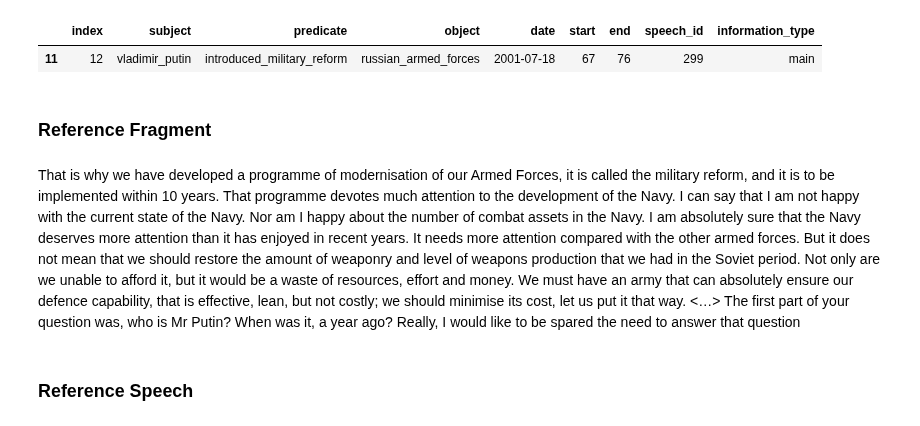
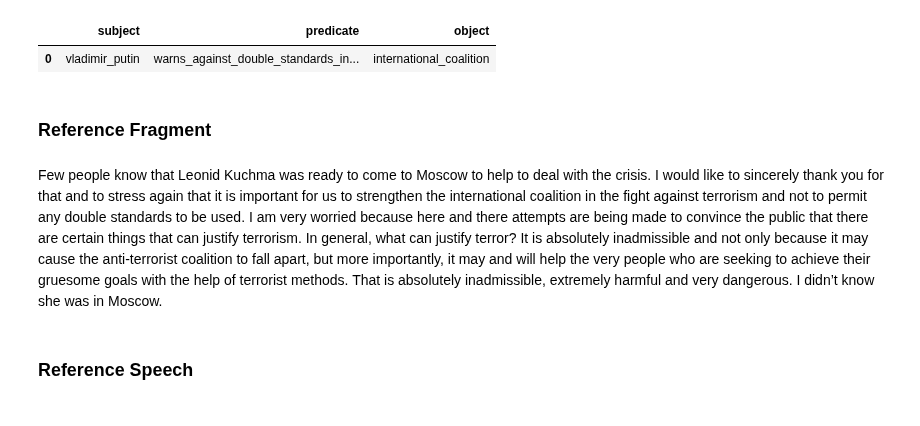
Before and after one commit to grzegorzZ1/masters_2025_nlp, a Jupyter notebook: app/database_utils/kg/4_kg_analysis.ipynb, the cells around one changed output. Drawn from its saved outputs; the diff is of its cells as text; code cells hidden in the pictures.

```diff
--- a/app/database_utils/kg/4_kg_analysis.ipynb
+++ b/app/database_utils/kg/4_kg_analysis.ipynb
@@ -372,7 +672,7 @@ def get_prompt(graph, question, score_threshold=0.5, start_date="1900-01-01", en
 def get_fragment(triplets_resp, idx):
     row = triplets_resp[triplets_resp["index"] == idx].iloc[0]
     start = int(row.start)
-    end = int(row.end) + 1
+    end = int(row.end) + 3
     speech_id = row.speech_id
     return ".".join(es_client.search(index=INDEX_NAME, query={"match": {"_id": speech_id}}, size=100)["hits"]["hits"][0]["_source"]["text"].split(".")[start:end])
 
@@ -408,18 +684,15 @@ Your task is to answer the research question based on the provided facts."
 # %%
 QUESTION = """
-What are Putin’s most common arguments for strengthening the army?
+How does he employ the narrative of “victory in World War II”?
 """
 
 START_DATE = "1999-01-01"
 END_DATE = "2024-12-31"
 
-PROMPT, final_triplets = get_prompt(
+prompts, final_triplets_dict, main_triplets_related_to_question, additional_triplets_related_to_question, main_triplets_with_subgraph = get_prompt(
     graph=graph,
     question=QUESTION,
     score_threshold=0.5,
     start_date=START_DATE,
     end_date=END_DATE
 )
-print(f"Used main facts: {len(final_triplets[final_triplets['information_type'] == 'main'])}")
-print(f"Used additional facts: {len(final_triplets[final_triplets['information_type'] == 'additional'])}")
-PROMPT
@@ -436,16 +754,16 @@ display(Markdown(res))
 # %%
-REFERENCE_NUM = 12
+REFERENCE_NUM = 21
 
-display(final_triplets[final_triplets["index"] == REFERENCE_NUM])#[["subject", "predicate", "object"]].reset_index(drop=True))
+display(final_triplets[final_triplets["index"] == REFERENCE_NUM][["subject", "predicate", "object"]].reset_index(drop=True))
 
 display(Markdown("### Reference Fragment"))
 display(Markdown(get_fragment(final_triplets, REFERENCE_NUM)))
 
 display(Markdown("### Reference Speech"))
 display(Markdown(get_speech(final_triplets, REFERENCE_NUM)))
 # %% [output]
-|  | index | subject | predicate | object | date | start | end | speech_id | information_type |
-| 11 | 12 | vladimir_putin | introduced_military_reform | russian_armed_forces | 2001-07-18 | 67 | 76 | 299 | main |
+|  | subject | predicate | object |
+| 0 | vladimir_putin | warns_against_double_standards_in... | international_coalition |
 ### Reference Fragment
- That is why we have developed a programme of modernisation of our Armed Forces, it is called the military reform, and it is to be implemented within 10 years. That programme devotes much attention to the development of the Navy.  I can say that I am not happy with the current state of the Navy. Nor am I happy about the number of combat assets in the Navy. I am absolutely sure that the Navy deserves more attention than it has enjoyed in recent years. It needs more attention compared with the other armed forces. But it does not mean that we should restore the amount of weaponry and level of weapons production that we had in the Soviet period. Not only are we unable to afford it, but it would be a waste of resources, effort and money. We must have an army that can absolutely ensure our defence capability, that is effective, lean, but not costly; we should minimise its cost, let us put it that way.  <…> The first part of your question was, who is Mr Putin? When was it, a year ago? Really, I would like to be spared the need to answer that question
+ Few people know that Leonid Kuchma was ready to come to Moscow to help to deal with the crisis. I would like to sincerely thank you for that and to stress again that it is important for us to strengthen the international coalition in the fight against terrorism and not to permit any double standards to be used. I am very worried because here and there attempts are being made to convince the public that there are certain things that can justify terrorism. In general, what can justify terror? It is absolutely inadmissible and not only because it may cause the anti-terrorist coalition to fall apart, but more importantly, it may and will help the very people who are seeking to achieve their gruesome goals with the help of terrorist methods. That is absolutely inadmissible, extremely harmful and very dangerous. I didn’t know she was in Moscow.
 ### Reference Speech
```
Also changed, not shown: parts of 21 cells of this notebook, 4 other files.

━━━━━━━━

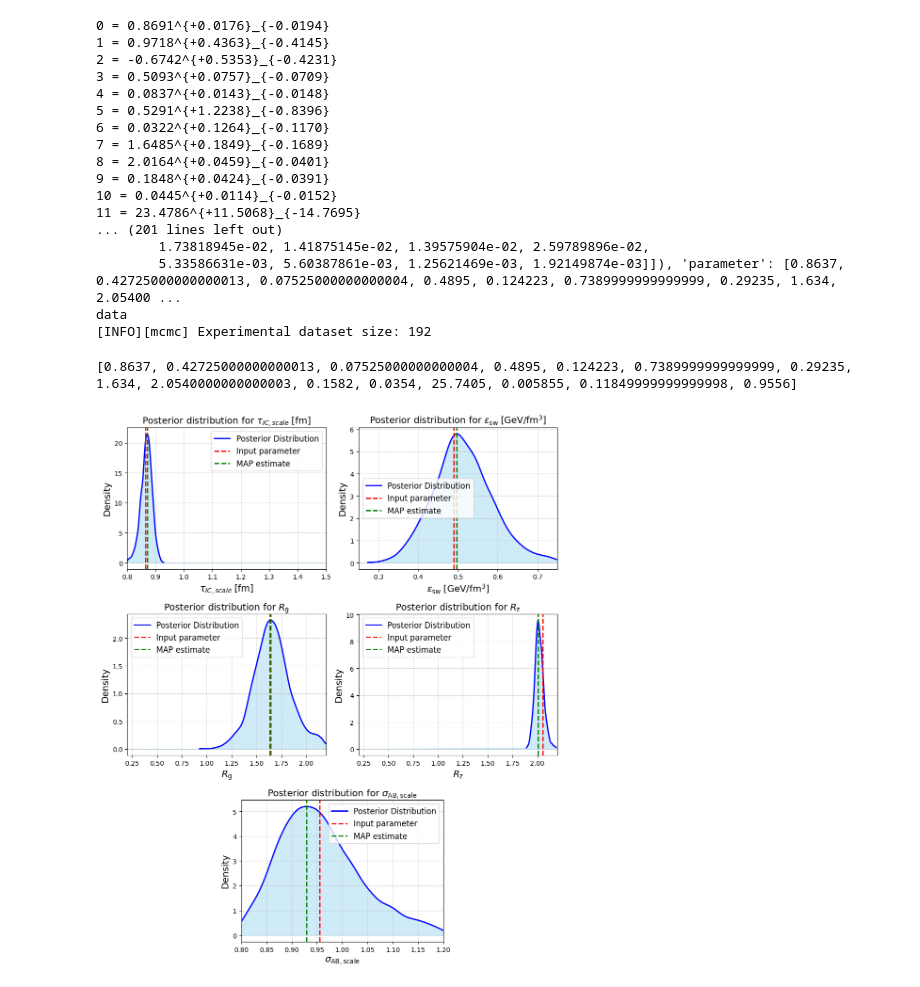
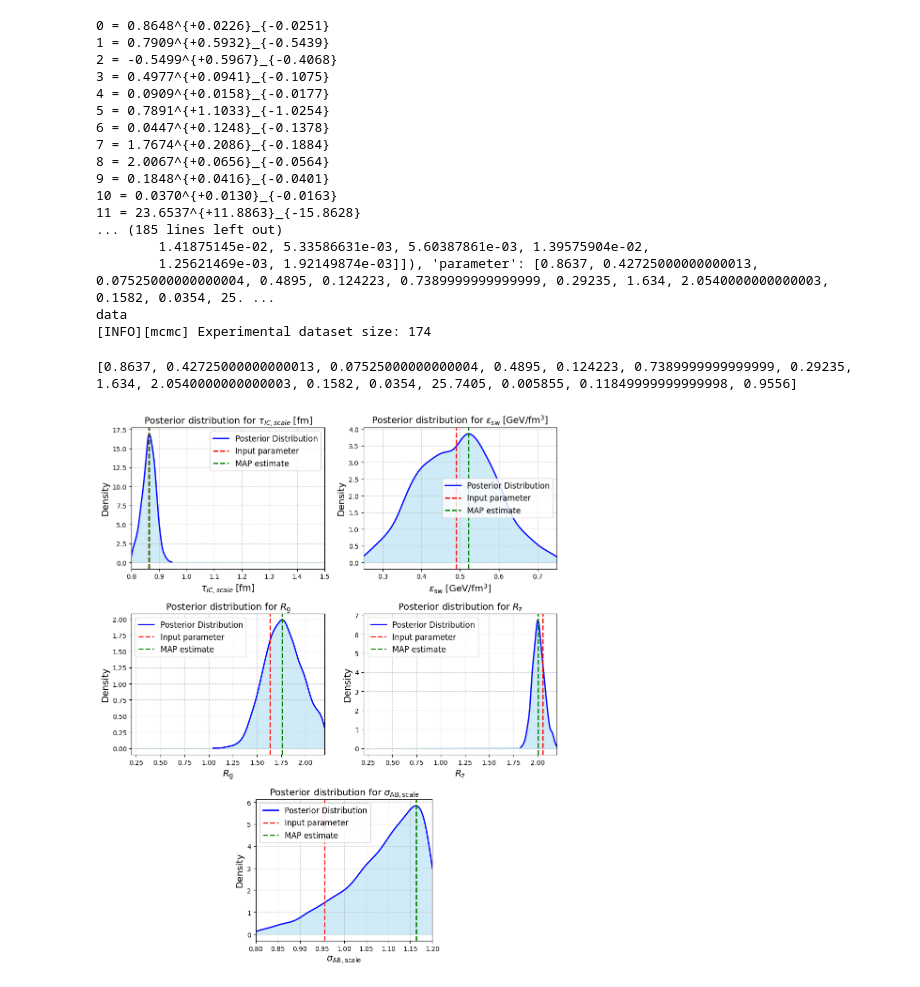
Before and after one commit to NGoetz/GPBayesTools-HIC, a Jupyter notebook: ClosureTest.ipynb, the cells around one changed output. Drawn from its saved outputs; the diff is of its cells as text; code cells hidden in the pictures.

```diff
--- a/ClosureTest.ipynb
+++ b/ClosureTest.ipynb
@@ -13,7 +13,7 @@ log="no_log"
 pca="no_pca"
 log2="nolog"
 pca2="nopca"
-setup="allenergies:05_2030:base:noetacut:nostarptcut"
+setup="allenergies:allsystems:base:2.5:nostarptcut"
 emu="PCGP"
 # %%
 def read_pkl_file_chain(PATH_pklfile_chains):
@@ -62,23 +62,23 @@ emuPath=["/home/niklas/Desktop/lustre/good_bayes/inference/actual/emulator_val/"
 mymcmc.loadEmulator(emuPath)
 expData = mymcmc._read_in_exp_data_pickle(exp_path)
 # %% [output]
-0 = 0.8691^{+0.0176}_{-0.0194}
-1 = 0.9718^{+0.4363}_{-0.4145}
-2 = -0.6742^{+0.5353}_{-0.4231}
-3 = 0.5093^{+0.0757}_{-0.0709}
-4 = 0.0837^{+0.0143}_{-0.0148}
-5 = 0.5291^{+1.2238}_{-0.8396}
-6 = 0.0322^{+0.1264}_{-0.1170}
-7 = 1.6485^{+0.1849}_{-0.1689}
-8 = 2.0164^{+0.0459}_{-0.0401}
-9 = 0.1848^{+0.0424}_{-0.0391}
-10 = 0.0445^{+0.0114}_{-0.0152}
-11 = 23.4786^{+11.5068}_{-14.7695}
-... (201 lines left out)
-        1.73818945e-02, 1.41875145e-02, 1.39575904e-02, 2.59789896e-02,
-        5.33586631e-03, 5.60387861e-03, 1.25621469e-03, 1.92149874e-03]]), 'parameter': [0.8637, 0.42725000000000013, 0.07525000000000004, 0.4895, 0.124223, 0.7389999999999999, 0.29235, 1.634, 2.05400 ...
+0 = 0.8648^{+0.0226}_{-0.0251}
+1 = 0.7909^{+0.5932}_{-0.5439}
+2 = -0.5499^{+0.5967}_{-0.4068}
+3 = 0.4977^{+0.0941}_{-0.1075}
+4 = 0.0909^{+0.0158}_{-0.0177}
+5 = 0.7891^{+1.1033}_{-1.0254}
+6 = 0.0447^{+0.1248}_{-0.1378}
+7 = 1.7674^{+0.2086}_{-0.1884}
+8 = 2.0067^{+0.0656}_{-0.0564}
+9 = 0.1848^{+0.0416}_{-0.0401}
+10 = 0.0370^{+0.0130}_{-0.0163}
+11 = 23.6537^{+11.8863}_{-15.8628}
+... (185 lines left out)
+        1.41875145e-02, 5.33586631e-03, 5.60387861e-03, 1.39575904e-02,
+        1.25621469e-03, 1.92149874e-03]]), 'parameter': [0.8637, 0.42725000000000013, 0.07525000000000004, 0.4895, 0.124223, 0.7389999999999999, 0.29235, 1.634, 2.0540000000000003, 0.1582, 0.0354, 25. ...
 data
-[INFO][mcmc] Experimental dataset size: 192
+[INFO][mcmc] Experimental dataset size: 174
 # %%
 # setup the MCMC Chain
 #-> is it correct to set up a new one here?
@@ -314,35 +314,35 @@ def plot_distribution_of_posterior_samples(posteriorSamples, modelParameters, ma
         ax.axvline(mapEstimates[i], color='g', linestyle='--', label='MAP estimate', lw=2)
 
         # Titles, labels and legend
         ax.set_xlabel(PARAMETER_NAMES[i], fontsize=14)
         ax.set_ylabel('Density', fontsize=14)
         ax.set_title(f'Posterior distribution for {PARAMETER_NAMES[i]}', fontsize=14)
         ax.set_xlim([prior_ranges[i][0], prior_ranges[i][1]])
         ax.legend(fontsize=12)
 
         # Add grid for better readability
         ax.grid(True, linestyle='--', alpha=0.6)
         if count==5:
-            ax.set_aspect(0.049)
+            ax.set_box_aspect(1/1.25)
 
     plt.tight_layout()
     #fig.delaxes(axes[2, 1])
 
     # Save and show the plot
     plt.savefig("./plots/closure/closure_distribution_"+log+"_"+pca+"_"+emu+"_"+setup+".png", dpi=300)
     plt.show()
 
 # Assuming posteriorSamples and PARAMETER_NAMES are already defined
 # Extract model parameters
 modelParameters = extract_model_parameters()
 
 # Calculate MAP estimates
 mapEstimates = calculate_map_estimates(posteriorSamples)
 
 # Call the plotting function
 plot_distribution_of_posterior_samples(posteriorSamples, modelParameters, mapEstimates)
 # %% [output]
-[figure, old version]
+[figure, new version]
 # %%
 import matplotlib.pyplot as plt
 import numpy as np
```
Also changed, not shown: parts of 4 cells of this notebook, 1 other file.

━━━━━━━━

Take the entries above and copy out all lines with the string "Markdown".

@@ -436,16 +754,16 @@ display(Markdown(res))
 display(Markdown("### Reference Fragment"))
 display(Markdown(get_fragment(final_triplets, REFERENCE_NUM)))
 display(Markdown("### Reference Speech"))
 display(Markdown(get_speech(final_triplets, REFERENCE_NUM)))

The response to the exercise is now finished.